Instructions for the task — When you repeat the records, keep every word exact and drop each picture.
Segment Open
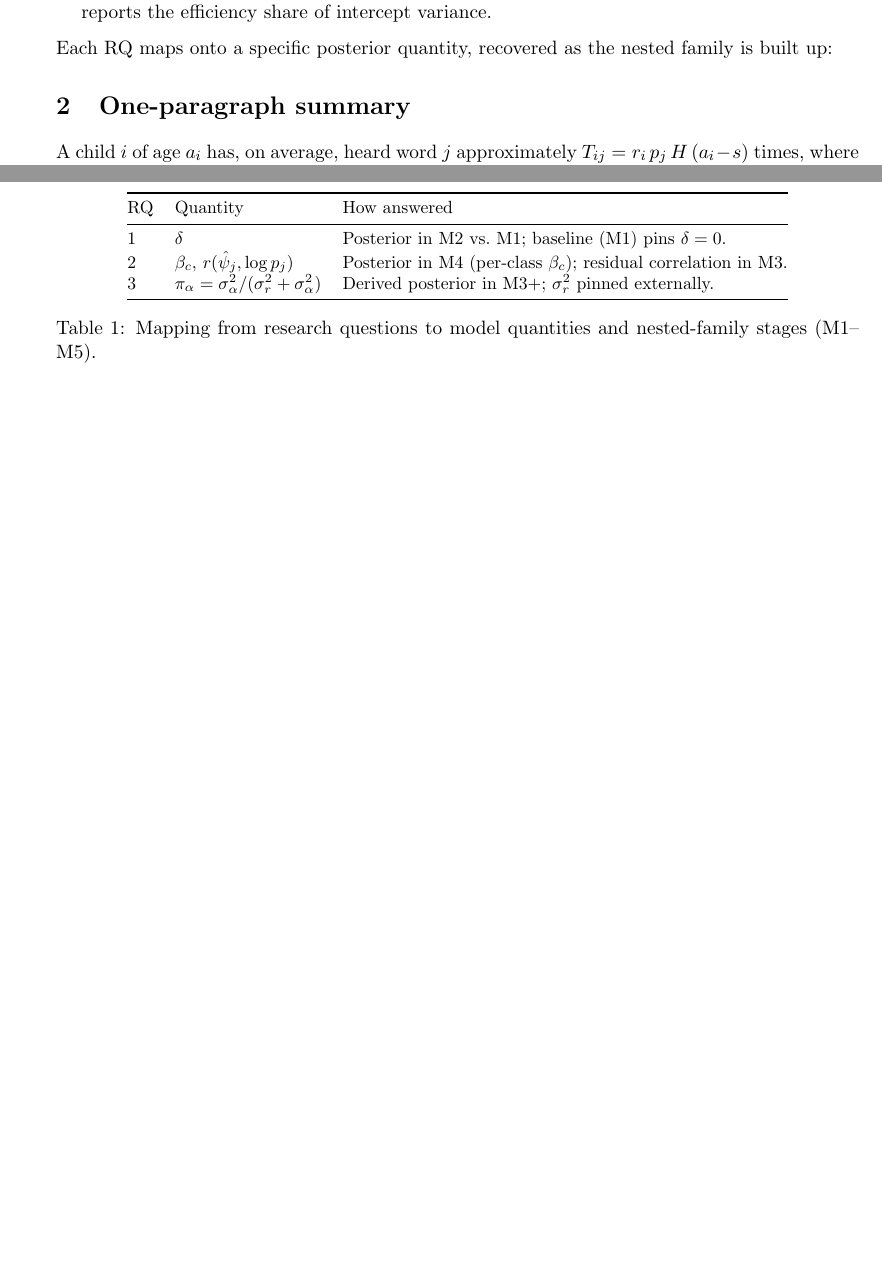
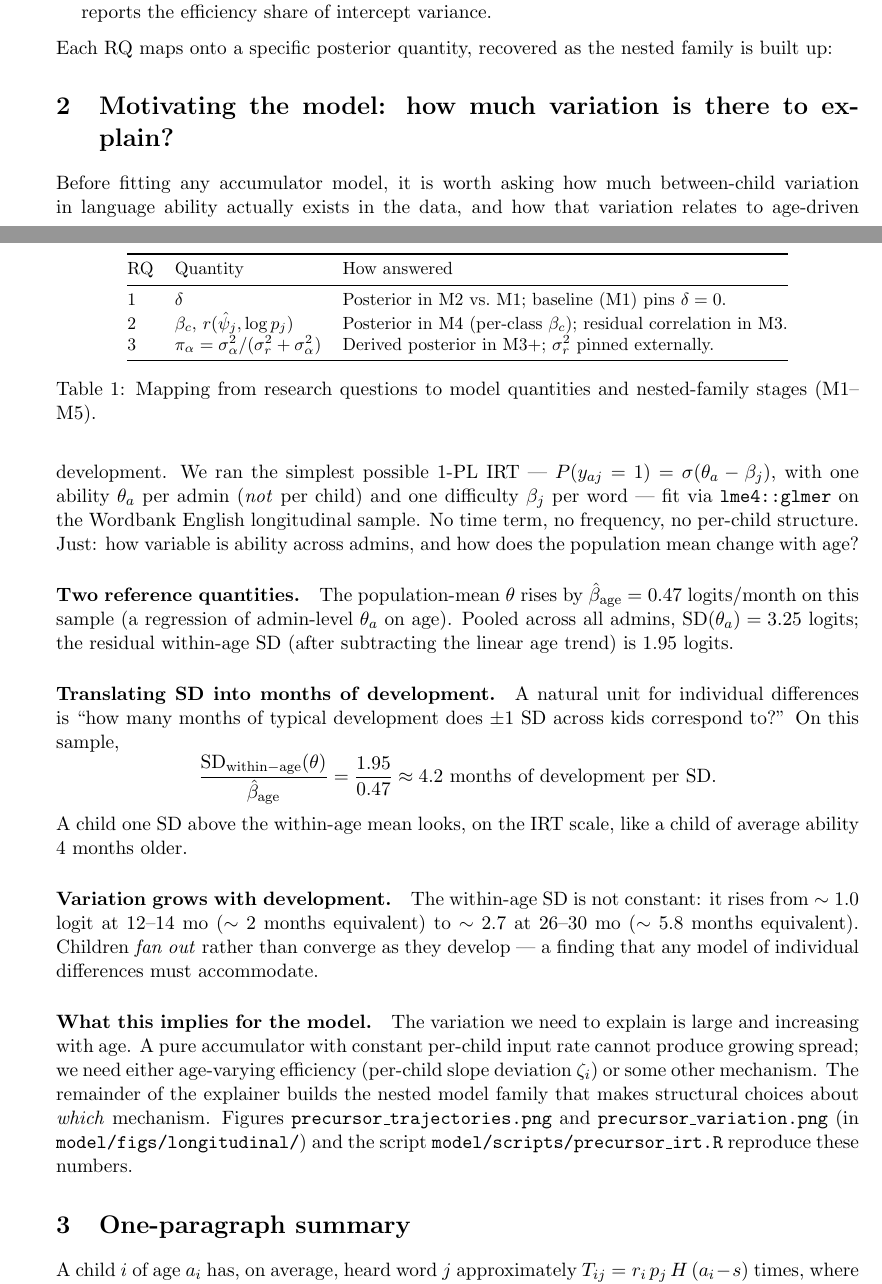
Before and after one commit to langcog/standard-model-2, a LaTeX document (notes/model_explainer.tex): two parts of pages 1 and 2 of 15, joined at a grey line, cut so that both start at the same text, the shorter picture padded with empty space. Compiled offline with pdfLaTeX.

Commit message:
Motivating section: precursor IRT analysis
Adds a "Motivating the model" section to model_explainer.tex (between
Research Questions and One-paragraph summary) and a corresponding
slide to the deck (between Goal and Schematic).

Headline: on the Wordbank English longitudinal data, fitting a
trivial 1-PL IRT (per-admin theta_a, per-item beta_j; no time, no
frequency, no per-child structure) gives:

  Population age slope    0.47 logits/mo
  Within-age SD(theta)    1.95 logits
  Months/SD equivalent    4.2 months of development

Within-age SD grows with age (1.0 logit at 12-14 mo -> 2.7 at 26-30
mo), so children fan out rather than converge. This motivates the
need for age-varying child-level dynamics in the structural model.

The slide includes the per-child theta_a trajectory spaghetti plot
generated by model/scripts/precursor_irt.R.

Co-Authored-By: Claude Opus 4.7 (1M context) <noreply@anthropic.com>

```diff
--- a/notes/model_explainer.tex
+++ b/notes/model_explainer.tex
@@ -88,6 +88,59 @@ RQ & Quantity & How answered \\
 nested-family stages (M1--M5).}
 \label{tab:rq-map}
 \end{table}
+
+\section{Motivating the model: how much variation is there to explain?}
+\label{sec:precursor}
+
+Before fitting any accumulator model, it is worth asking how much
+between-child variation in language ability actually exists in the
+data, and how that variation relates to age-driven development. We
+ran the simplest possible 1-PL IRT —
+\(P(y_{aj} = 1) = \sigma(\theta_a - \beta_j)\), with one ability
+\(\theta_a\) per admin (\emph{not} per child) and one difficulty
+\(\beta_j\) per word — fit via \texttt{lme4::glmer} on the Wordbank
+English longitudinal sample. No time term, no frequency, no per-child
+structure. Just: how variable is ability across admins, and how does
+the population mean change with age?
+
+\paragraph{Two reference quantities.} The population-mean
+\(\theta\) rises by \(\hat \beta_{\mathrm{age}} = 0.47\) logits/month
+on this sample (a regression of admin-level \(\theta_a\) on age).
+Pooled across all admins, \(\mathrm{SD}(\theta_a) = 3.25\) logits;
+the residual within-age SD (after subtracting the linear age trend)
+is 1.95 logits.
+
+\paragraph{Translating SD into months of development.} A natural
+unit for individual differences is ``how many months of typical
+development does \(\pm 1\) SD across kids correspond to?'' On this
+sample,
+\[
+\frac{\mathrm{SD}_{\mathrm{within-age}}(\theta)}
+     {\hat \beta_{\mathrm{age}}}
+= \frac{1.95}{0.47}
+\approx 4.2~\text{months of development per SD}.
+\]
+A child one SD above the within-age mean looks, on the IRT scale,
+like a child of average ability 4 months older.
+
+\paragraph{Variation grows with development.} The within-age SD is
+not constant: it rises from \(\sim 1.0\) logit at 12--14~mo
+(\(\sim 2\) months equivalent) to \(\sim 2.7\) at 26--30~mo
+(\(\sim 5.8\) months equivalent). Children \emph{fan out} rather
+than converge as they develop — a finding that any model of
+individual differences must accommodate.
+
+\paragraph{What this implies for the model.} The variation we need
+to explain is large and increasing with age. A pure accumulator
+with constant per-child input rate cannot produce growing spread; we
+need either age-varying efficiency (per-child slope deviation
+\(\zeta_i\)) or some other mechanism. The remainder of the
+explainer builds the nested model family that makes structural
+choices about \emph{which} mechanism. Figures
+\texttt{precursor\_trajectories.png} and
+\texttt{precursor\_variation.png} (in
+\texttt{model/figs/longitudinal/}) and the script
+\texttt{model/scripts/precursor\_irt.R} reproduce these numbers.
 
 \section{One-paragraph summary}
 
```
Also changed, not shown: notes/slides/standard_model_overview.tex (+35 -0 lines), notes/model_explainer.pdf, notes/slides/standard_model_overview.pdf.
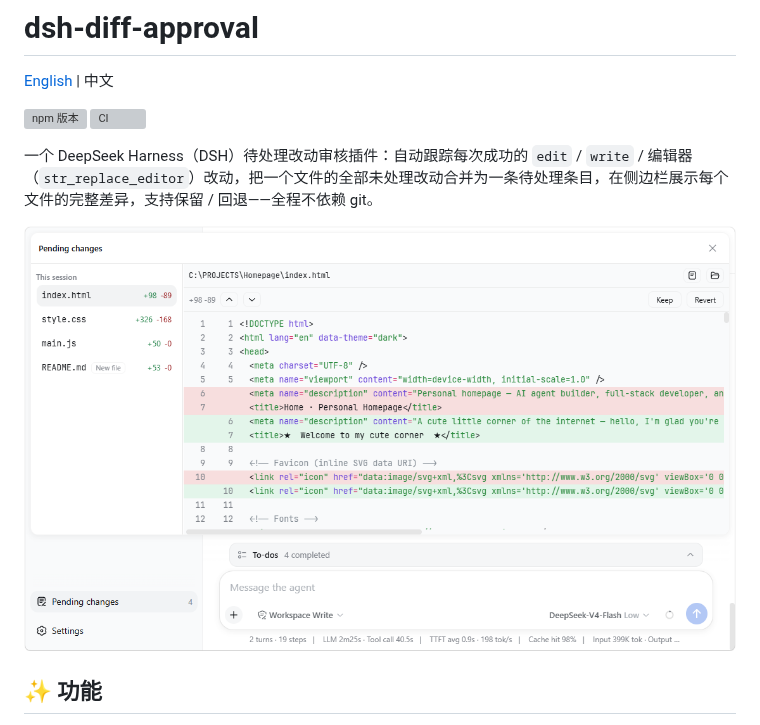
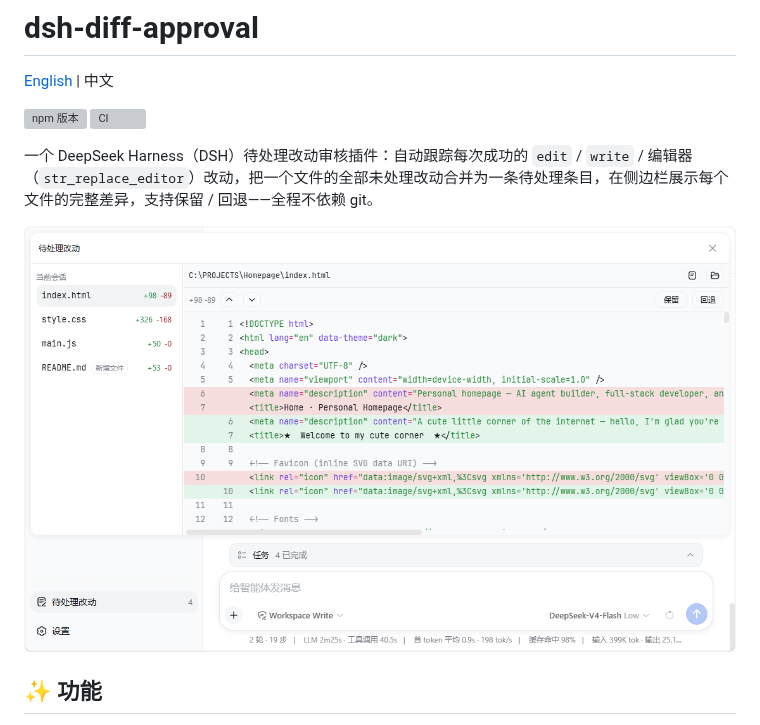
Before and after one commit to 9087/dsh-diff-approval, a Markdown page: README.zh.md, the part around the change. GitHub-like rendering; pictures changed too: docs/images/pending-panel.zh.png (added); grey boxes are pictures that could not be loaded.

Commit message:
docs: use a localized screenshot in the Chinese README.

```diff
--- a/README.zh.md
+++ b/README.zh.md
@@ -7,7 +7,7 @@
 
 一个 DeepSeek Harness（DSH）待处理改动审核插件：自动跟踪每次成功的 `edit` / `write` / 编辑器（`str_replace_editor`）改动，把一个文件的全部未处理改动合并为一条待处理条目，在侧边栏展示每个文件的完整差异，支持保留 / 回退——全程不依赖 git。
 
-![待处理改动面板](docs/images/pending-panel.png)
+![待处理改动面板](docs/images/pending-panel.zh.png)
 
 ## ✨ 功能
 
```
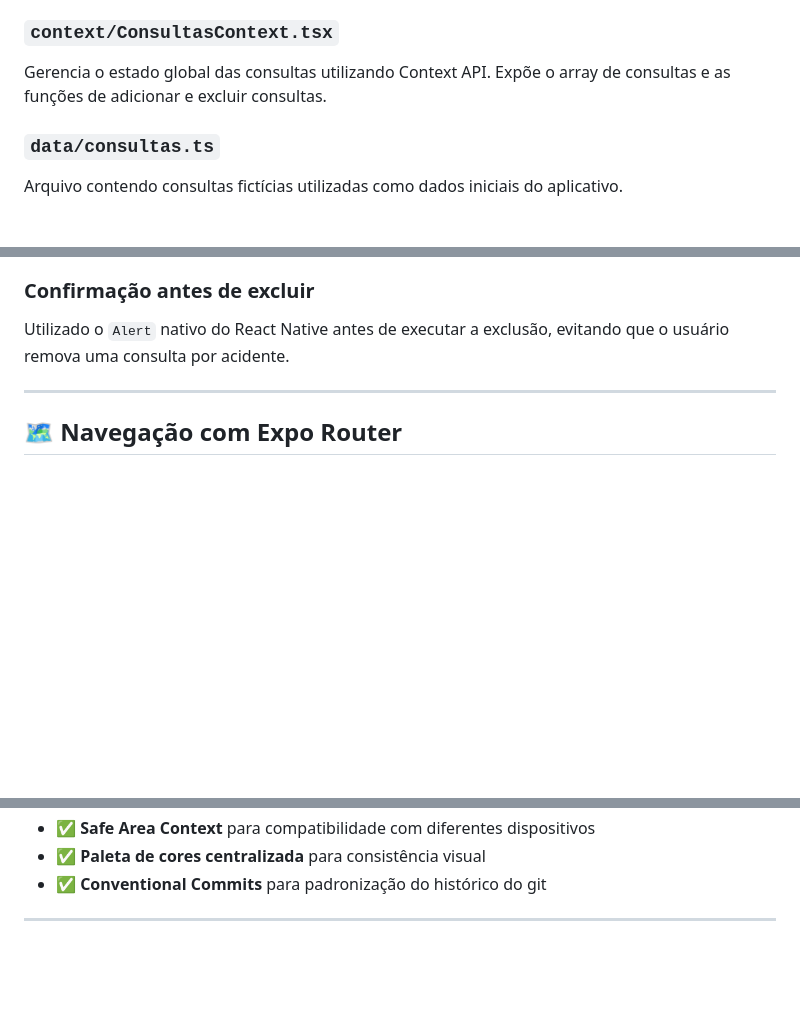
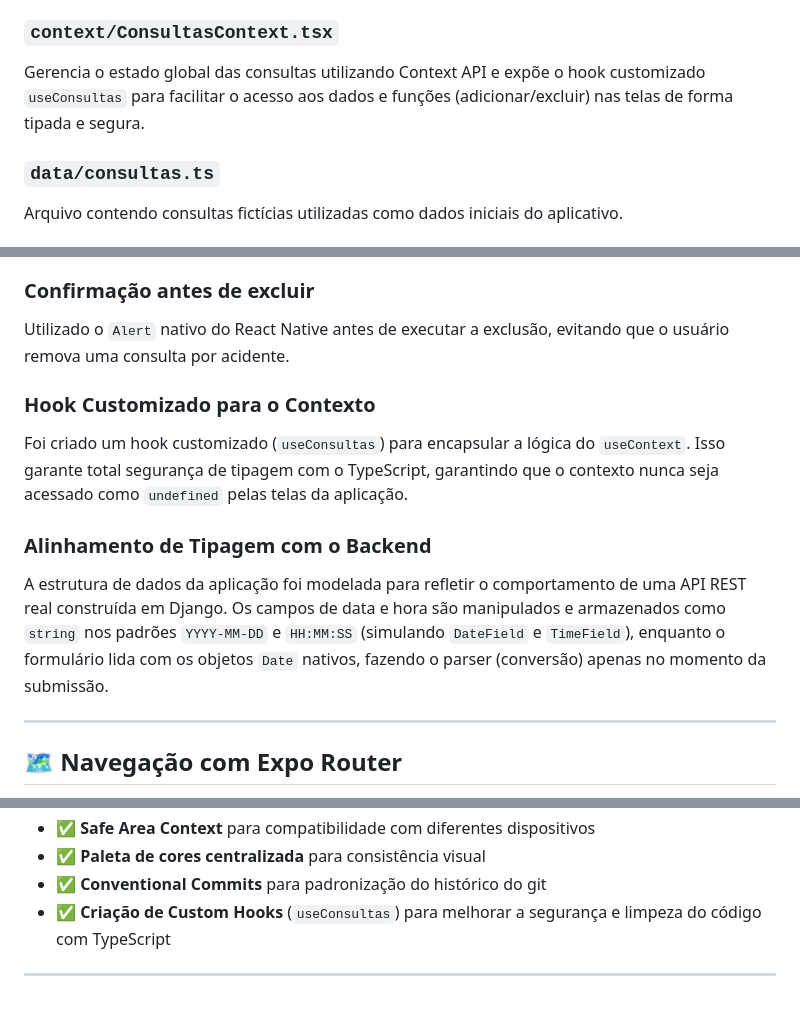
Before and after one commit to matheusydev/Desafio-Medclub-Frontend, a Markdown page: README.md, 3 parts joined by grey strips. GitHub-like rendering; blank space fills up the shorter version.

Commit message:
docs: atualização do readme

```diff
--- a/README.md
+++ b/README.md
@@ -161,7 +161,7 @@ Arquivo central responsável pela paleta de cores do aplicativo. Todas as cores
 
 ### `context/ConsultasContext.tsx`
 
-Gerencia o estado global das consultas utilizando Context API. Expõe o array de consultas e as funções de adicionar e excluir consultas.
+Gerencia o estado global das consultas utilizando Context API e expõe o hook customizado `useConsultas` para facilitar o acesso aos dados e funções (adicionar/excluir) nas telas de forma tipada e segura.
 
 ### `data/consultas.ts`
 
@@ -207,6 +207,12 @@ Utilizado para evitar que o conteúdo fique sobreposto por notch, barra de statu
 
 Utilizado o `Alert` nativo do React Native antes de executar a exclusão,
 evitando que o usuário remova uma consulta por acidente.
+
+### Hook Customizado para o Contexto
+Foi criado um hook customizado (`useConsultas`) para encapsular a lógica do `useContext`. Isso garante total segurança de tipagem com o TypeScript, garantindo que o contexto nunca seja acessado como `undefined` pelas telas da aplicação.
+
+### Alinhamento de Tipagem com o Backend
+A estrutura de dados da aplicação foi modelada para refletir o comportamento de uma API REST real construída em Django. Os campos de data e hora são manipulados e armazenados como `string` nos padrões `YYYY-MM-DD` e `HH:MM:SS` (simulando `DateField` e `TimeField`), enquanto o formulário lida com os objetos `Date` nativos, fazendo o parser (conversão) apenas no momento da submissão.
 
 ---
 
@@ -291,4 +297,5 @@ Ao desenvolver este projeto, os seguintes conhecimentos foram consolidados na pr
 - ✅ **Safe Area Context** para compatibilidade com diferentes dispositivos
 - ✅ **Paleta de cores centralizada** para consistência visual
 - ✅ **Conventional Commits** para padronização do histórico do git
+- ✅ **Criação de Custom Hooks** (`useConsultas`) para melhorar a segurança e limpeza do código com TypeScript
 ---
```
Segment Closed
Reply —
Before and after one commit to langcog/standard-model-2, a LaTeX document (notes/model_explainer.tex): two parts of pages 1 and 2 of 15, joined at a grey line, cut so that both start at the same text, the shorter picture padded with empty space. Compiled offline with pdfLaTeX.

Commit message:
Motivating section: precursor IRT analysis
Adds a "Motivating the model" section to model_explainer.tex (between
Research Questions and One-paragraph summary) and a corresponding
slide to the deck (between Goal and Schematic).

Headline: on the Wordbank English longitudinal data, fitting a
trivial 1-PL IRT (per-admin theta_a, per-item beta_j; no time, no
frequency, no per-child structure) gives:

  Population age slope    0.47 logits/mo
  Within-age SD(theta)    1.95 logits
  Months/SD equivalent    4.2 months of development

Within-age SD grows with age (1.0 logit at 12-14 mo -> 2.7 at 26-30
mo), so children fan out rather than converge. This motivates the
need for age-varying child-level dynamics in the structural model.

The slide includes the per-child theta_a trajectory spaghetti plot
generated by model/scripts/precursor_irt.R.

Co-Authored-By: Claude Opus 4.7 (1M context) <noreply@anthropic.com>

```diff
--- a/notes/model_explainer.tex
+++ b/notes/model_explainer.tex
@@ -88,6 +88,59 @@ RQ & Quantity & How answered \\
 nested-family stages (M1--M5).}
 \label{tab:rq-map}
 \end{table}
+
+\section{Motivating the model: how much variation is there to explain?}
+\label{sec:precursor}
+
+Before fitting any accumulator model, it is worth asking how much
+between-child variation in language ability actually exists in the
+data, and how that variation relates to age-driven development. We
+ran the simplest possible 1-PL IRT —
+\(P(y_{aj} = 1) = \sigma(\theta_a - \beta_j)\), with one ability
+\(\theta_a\) per admin (\emph{not} per child) and one difficulty
+\(\beta_j\) per word — fit via \texttt{lme4::glmer} on the Wordbank
+English longitudinal sample. No time term, no frequency, no per-child
+structure. Just: how variable is ability across admins, and how does
+the population mean change with age?
+
+\paragraph{Two reference quantities.} The population-mean
+\(\theta\) rises by \(\hat \beta_{\mathrm{age}} = 0.47\) logits/month
+on this sample (a regression of admin-level \(\theta_a\) on age).
+Pooled across all admins, \(\mathrm{SD}(\theta_a) = 3.25\) logits;
+the residual within-age SD (after subtracting the linear age trend)
+is 1.95 logits.
+
+\paragraph{Translating SD into months of development.} A natural
+unit for individual differences is ``how many months of typical
+development does \(\pm 1\) SD across kids correspond to?'' On this
+sample,
+\[
+\frac{\mathrm{SD}_{\mathrm{within-age}}(\theta)}
+     {\hat \beta_{\mathrm{age}}}
+= \frac{1.95}{0.47}
+\approx 4.2~\text{months of development per SD}.
+\]
+A child one SD above the within-age mean looks, on the IRT scale,
+like a child of average ability 4 months older.
+
+\paragraph{Variation grows with development.} The within-age SD is
+not constant: it rises from \(\sim 1.0\) logit at 12--14~mo
+(\(\sim 2\) months equivalent) to \(\sim 2.7\) at 26--30~mo
+(\(\sim 5.8\) months equivalent). Children \emph{fan out} rather
+than converge as they develop — a finding that any model of
+individual differences must accommodate.
+
+\paragraph{What this implies for the model.} The variation we need
+to explain is large and increasing with age. A pure accumulator
+with constant per-child input rate cannot produce growing spread; we
+need either age-varying efficiency (per-child slope deviation
+\(\zeta_i\)) or some other mechanism. The remainder of the
+explainer builds the nested model family that makes structural
+choices about \emph{which} mechanism. Figures
+\texttt{precursor\_trajectories.png} and
+\texttt{precursor\_variation.png} (in
+\texttt{model/figs/longitudinal/}) and the script
+\texttt{model/scripts/precursor\_irt.R} reproduce these numbers.
 
 \section{One-paragraph summary}
 
```
Also changed, not shown: notes/slides/standard_model_overview.tex (+35 -0 lines), notes/model_explainer.pdf, notes/slides/standard_model_overview.pdf.
Before and after one commit to 9087/dsh-diff-approval, a Markdown page: README.zh.md, the part around the change. GitHub-like rendering; pictures changed too: docs/images/pending-panel.zh.png (added); grey boxes are pictures that could not be loaded.

Commit message:
docs: use a localized screenshot in the Chinese README.

```diff
--- a/README.zh.md
+++ b/README.zh.md
@@ -7,7 +7,7 @@
 
 一个 DeepSeek Harness（DSH）待处理改动审核插件：自动跟踪每次成功的 `edit` / `write` / 编辑器（`str_replace_editor`）改动，把一个文件的全部未处理改动合并为一条待处理条目，在侧边栏展示每个文件的完整差异，支持保留 / 回退——全程不依赖 git。
 
-![待处理改动面板](docs/images/pending-panel.png)
+![待处理改动面板](docs/images/pending-panel.zh.png)
 
 ## ✨ 功能
 
```
Before and after one commit to matheusydev/Desafio-Medclub-Frontend, a Markdown page: README.md, 3 parts joined by grey strips. GitHub-like rendering; blank space fills up the shorter version.

Commit message:
docs: atualização do readme

```diff
--- a/README.md
+++ b/README.md
@@ -161,7 +161,7 @@ Arquivo central responsável pela paleta de cores do aplicativo. Todas as cores
 
 ### `context/ConsultasContext.tsx`
 
-Gerencia o estado global das consultas utilizando Context API. Expõe o array de consultas e as funções de adicionar e excluir consultas.
+Gerencia o estado global das consultas utilizando Context API e expõe o hook customizado `useConsultas` para facilitar o acesso aos dados e funções (adicionar/excluir) nas telas de forma tipada e segura.
 
 ### `data/consultas.ts`
 
@@ -207,6 +207,12 @@ Utilizado para evitar que o conteúdo fique sobreposto por notch, barra de statu
 
 Utilizado o `Alert` nativo do React Native antes de executar a exclusão,
 evitando que o usuário remova uma consulta por acidente.
+
+### Hook Customizado para o Contexto
+Foi criado um hook customizado (`useConsultas`) para encapsular a lógica do `useContext`. Isso garante total segurança de tipagem com o TypeScript, garantindo que o contexto nunca seja acessado como `undefined` pelas telas da aplicação.
+
+### Alinhamento de Tipagem com o Backend
+A estrutura de dados da aplicação foi modelada para refletir o comportamento de uma API REST real construída em Django. Os campos de data e hora são manipulados e armazenados como `string` nos padrões `YYYY-MM-DD` e `HH:MM:SS` (simulando `DateField` e `TimeField`), enquanto o formulário lida com os objetos `Date` nativos, fazendo o parser (conversão) apenas no momento da submissão.
 
 ---
 
@@ -291,4 +297,5 @@ Ao desenvolver este projeto, os seguintes conhecimentos foram consolidados na pr
 - ✅ **Safe Area Context** para compatibilidade com diferentes dispositivos
 - ✅ **Paleta de cores centralizada** para consistência visual
 - ✅ **Conventional Commits** para padronização do histórico do git
+- ✅ **Criação de Custom Hooks** (`useConsultas`) para melhorar a segurança e limpeza do código com TypeScript
 ---
```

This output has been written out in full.